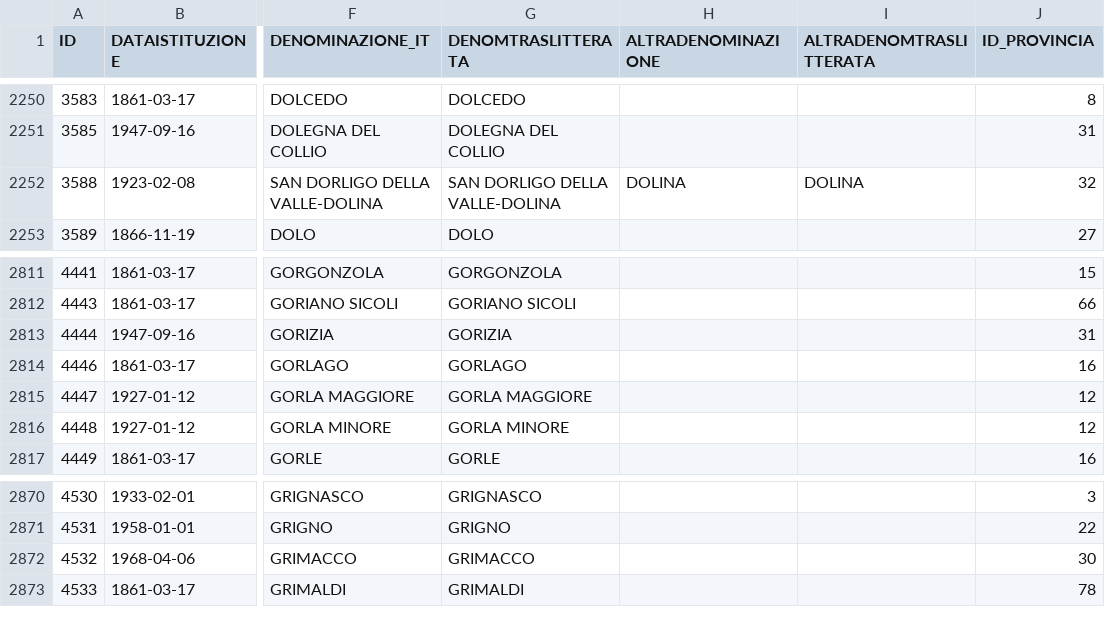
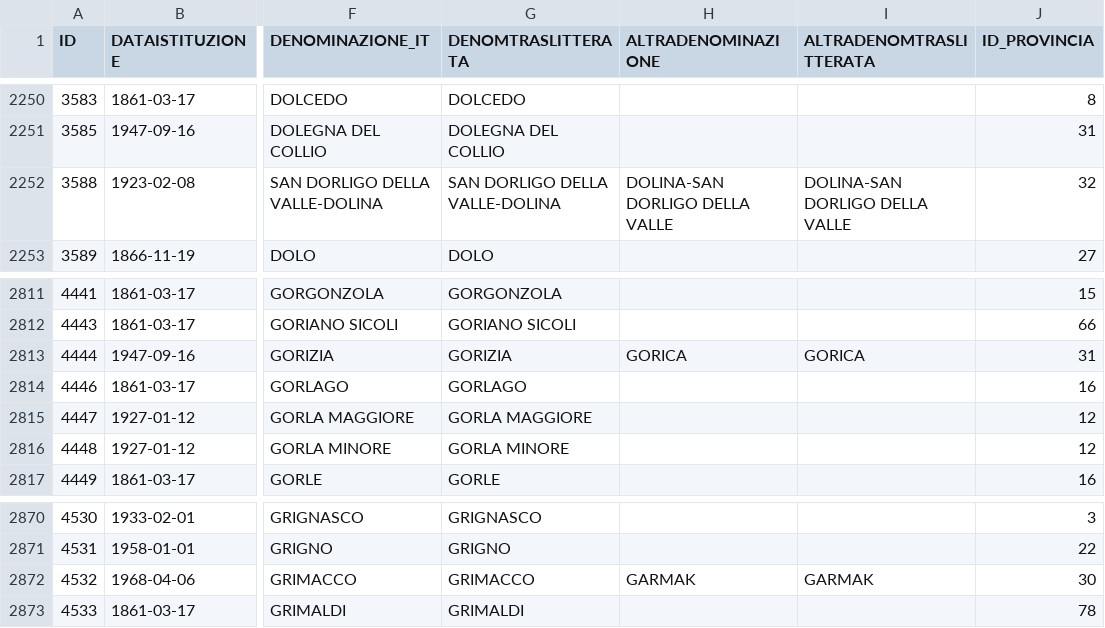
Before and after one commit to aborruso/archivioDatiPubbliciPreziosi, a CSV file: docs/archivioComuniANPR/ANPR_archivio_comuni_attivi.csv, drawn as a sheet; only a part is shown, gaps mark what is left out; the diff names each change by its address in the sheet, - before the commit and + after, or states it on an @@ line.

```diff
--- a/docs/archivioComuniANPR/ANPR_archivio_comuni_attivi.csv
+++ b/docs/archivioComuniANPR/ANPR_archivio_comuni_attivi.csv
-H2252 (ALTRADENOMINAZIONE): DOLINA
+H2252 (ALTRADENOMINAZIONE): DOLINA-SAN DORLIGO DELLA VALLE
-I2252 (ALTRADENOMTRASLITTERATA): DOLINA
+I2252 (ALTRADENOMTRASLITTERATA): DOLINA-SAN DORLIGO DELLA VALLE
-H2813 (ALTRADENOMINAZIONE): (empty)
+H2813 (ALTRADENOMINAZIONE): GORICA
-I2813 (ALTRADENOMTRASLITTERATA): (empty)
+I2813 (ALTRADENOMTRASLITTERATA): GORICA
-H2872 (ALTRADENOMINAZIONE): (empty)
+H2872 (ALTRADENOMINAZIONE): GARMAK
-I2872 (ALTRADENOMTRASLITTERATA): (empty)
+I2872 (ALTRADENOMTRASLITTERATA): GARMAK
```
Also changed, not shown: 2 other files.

____________________

* [Task instructions]: Copy the entries above verbatim. Pictures do not belong in the copy.

* [Response to this task]:
Before and after one commit to aborruso/archivioDatiPubbliciPreziosi, a CSV file: docs/archivioComuniANPR/ANPR_archivio_comuni_attivi.csv, drawn as a sheet; only a part is shown, gaps mark what is left out; the diff names each change by its address in the sheet, - before the commit and + after, or states it on an @@ line.

```diff
--- a/docs/archivioComuniANPR/ANPR_archivio_comuni_attivi.csv
+++ b/docs/archivioComuniANPR/ANPR_archivio_comuni_attivi.csv
-H2252 (ALTRADENOMINAZIONE): DOLINA
+H2252 (ALTRADENOMINAZIONE): DOLINA-SAN DORLIGO DELLA VALLE
-I2252 (ALTRADENOMTRASLITTERATA): DOLINA
+I2252 (ALTRADENOMTRASLITTERATA): DOLINA-SAN DORLIGO DELLA VALLE
-H2813 (ALTRADENOMINAZIONE): (empty)
+H2813 (ALTRADENOMINAZIONE): GORICA
-I2813 (ALTRADENOMTRASLITTERATA): (empty)
+I2813 (ALTRADENOMTRASLITTERATA): GORICA
-H2872 (ALTRADENOMINAZIONE): (empty)
+H2872 (ALTRADENOMINAZIONE): GARMAK
-I2872 (ALTRADENOMTRASLITTERATA): (empty)
+I2872 (ALTRADENOMTRASLITTERATA): GARMAK
```
Also changed, not shown: 2 other files.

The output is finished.